[Opening Task material section]

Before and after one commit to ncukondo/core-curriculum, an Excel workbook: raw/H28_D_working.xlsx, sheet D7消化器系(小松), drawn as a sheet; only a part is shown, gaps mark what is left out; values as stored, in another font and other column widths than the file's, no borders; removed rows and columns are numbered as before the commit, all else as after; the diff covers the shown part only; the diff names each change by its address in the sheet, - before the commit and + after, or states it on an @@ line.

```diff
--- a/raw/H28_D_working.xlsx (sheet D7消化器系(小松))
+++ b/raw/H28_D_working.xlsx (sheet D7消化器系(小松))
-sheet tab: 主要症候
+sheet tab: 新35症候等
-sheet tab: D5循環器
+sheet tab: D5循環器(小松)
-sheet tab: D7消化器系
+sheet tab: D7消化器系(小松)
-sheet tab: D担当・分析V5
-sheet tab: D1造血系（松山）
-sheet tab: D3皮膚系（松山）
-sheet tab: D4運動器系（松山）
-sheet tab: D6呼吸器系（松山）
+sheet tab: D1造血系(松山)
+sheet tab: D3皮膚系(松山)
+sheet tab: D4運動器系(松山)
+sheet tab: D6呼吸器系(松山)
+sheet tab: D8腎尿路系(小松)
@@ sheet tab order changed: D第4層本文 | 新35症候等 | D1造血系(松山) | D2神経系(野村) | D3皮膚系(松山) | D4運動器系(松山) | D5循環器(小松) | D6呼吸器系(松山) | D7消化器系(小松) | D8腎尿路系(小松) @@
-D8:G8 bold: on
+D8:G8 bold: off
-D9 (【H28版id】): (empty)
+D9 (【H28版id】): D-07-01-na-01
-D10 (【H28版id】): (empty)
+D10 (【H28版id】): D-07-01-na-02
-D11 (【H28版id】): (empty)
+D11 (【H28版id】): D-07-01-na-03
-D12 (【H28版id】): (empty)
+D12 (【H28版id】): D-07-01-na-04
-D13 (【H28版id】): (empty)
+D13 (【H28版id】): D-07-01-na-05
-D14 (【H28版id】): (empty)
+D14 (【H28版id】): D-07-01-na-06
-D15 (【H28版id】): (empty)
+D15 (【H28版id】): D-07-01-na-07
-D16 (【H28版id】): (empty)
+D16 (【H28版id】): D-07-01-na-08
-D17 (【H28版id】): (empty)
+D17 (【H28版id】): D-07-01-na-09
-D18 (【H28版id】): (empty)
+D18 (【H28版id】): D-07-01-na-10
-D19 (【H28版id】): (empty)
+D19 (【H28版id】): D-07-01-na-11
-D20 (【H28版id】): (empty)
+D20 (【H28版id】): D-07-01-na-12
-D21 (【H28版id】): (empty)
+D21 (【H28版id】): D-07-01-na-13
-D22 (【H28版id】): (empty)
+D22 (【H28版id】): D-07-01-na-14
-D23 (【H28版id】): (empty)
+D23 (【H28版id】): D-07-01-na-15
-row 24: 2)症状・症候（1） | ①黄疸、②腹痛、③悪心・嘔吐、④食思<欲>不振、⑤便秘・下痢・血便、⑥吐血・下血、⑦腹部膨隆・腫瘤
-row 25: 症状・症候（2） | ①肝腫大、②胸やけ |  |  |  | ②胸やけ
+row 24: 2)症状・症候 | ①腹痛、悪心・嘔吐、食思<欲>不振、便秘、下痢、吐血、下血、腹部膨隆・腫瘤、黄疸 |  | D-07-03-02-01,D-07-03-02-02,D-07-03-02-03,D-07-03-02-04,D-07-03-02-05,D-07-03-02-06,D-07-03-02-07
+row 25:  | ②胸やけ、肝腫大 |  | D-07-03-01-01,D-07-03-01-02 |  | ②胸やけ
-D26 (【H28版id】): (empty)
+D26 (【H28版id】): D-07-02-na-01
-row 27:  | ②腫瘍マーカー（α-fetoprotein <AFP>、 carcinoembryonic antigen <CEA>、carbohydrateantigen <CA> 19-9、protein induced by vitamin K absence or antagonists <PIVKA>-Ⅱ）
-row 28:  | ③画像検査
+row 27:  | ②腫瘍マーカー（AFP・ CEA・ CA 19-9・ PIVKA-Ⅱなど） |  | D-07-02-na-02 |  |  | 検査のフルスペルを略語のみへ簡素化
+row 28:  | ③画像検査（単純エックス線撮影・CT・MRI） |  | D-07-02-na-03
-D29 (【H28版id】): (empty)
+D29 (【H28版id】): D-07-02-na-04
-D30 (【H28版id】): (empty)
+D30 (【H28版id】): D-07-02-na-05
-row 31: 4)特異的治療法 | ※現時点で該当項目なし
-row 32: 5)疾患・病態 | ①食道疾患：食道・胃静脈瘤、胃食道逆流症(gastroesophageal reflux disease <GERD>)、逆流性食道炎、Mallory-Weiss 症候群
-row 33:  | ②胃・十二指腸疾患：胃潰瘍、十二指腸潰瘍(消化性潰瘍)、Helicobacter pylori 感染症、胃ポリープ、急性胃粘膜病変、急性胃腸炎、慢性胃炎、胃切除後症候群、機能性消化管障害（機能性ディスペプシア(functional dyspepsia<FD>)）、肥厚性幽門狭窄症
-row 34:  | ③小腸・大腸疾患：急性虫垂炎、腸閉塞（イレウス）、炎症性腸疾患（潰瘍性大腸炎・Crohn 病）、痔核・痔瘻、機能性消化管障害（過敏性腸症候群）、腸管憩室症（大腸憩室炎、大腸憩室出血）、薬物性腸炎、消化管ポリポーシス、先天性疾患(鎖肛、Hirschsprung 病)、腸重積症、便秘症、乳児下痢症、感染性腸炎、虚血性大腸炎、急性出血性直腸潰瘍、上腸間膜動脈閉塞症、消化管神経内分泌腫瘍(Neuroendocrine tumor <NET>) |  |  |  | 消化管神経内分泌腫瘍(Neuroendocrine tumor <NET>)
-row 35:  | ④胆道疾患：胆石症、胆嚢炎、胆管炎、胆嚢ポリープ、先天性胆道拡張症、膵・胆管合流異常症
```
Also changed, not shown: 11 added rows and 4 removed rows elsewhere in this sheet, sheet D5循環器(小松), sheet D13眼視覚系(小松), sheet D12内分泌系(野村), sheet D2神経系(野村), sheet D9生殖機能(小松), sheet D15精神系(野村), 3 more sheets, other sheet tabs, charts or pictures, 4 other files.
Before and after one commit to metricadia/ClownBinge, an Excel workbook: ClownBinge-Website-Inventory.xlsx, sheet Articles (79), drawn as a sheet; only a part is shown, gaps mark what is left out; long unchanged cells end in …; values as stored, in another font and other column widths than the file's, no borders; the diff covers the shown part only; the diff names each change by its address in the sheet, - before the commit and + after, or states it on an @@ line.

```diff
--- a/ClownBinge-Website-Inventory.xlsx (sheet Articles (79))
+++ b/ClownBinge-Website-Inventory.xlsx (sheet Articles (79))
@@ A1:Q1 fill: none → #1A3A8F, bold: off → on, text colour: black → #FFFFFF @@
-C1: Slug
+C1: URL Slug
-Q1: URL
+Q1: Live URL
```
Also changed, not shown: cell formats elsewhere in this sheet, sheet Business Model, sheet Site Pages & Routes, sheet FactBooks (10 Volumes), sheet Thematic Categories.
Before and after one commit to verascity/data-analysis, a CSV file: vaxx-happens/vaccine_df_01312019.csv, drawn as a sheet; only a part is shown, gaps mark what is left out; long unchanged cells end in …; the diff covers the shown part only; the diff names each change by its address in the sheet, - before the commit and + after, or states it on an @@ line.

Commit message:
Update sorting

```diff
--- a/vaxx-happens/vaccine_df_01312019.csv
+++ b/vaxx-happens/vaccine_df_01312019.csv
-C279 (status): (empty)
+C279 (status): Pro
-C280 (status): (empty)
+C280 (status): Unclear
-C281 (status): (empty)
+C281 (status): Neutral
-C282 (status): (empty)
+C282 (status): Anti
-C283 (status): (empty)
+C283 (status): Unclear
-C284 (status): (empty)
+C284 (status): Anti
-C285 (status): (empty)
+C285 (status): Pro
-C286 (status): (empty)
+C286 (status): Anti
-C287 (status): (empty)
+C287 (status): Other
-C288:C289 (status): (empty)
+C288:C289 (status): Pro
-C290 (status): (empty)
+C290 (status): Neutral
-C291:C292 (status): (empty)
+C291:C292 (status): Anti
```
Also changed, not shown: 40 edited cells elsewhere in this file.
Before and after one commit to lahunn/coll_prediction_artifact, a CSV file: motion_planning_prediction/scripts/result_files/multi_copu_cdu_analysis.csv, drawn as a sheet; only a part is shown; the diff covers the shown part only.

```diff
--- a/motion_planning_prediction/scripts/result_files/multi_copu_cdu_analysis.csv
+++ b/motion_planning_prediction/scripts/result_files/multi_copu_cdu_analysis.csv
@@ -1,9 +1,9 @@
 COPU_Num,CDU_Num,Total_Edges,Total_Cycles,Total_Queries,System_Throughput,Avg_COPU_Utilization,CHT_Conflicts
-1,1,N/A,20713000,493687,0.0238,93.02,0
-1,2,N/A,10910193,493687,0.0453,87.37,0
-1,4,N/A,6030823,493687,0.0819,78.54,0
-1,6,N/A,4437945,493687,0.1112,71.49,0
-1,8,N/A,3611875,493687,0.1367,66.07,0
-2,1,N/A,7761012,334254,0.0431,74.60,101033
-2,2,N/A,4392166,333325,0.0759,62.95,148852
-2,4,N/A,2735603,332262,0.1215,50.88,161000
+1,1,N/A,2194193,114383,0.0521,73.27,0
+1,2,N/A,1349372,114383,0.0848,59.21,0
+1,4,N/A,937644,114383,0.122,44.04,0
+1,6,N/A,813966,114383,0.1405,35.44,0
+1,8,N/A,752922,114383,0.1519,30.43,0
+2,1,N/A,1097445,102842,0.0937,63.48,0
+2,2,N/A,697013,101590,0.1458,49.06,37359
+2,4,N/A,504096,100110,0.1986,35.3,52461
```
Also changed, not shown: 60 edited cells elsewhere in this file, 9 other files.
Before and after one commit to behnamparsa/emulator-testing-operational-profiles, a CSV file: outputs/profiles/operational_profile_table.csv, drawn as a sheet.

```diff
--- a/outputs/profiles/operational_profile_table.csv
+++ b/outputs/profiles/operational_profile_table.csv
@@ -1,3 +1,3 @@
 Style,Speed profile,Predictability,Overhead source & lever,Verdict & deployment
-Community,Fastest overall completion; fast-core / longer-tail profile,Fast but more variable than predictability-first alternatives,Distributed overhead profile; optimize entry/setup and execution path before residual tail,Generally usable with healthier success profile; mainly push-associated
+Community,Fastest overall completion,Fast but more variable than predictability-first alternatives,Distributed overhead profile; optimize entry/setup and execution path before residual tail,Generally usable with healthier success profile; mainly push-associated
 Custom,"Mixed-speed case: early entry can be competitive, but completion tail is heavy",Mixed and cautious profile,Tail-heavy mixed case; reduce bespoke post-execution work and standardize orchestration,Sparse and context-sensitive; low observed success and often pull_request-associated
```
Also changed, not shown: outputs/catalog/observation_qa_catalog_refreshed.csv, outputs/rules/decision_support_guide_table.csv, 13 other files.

[Closing Task material section]

Requirement. State the count of lines in the data holding the word "healthier", adding nothing to it.

Written answer. 2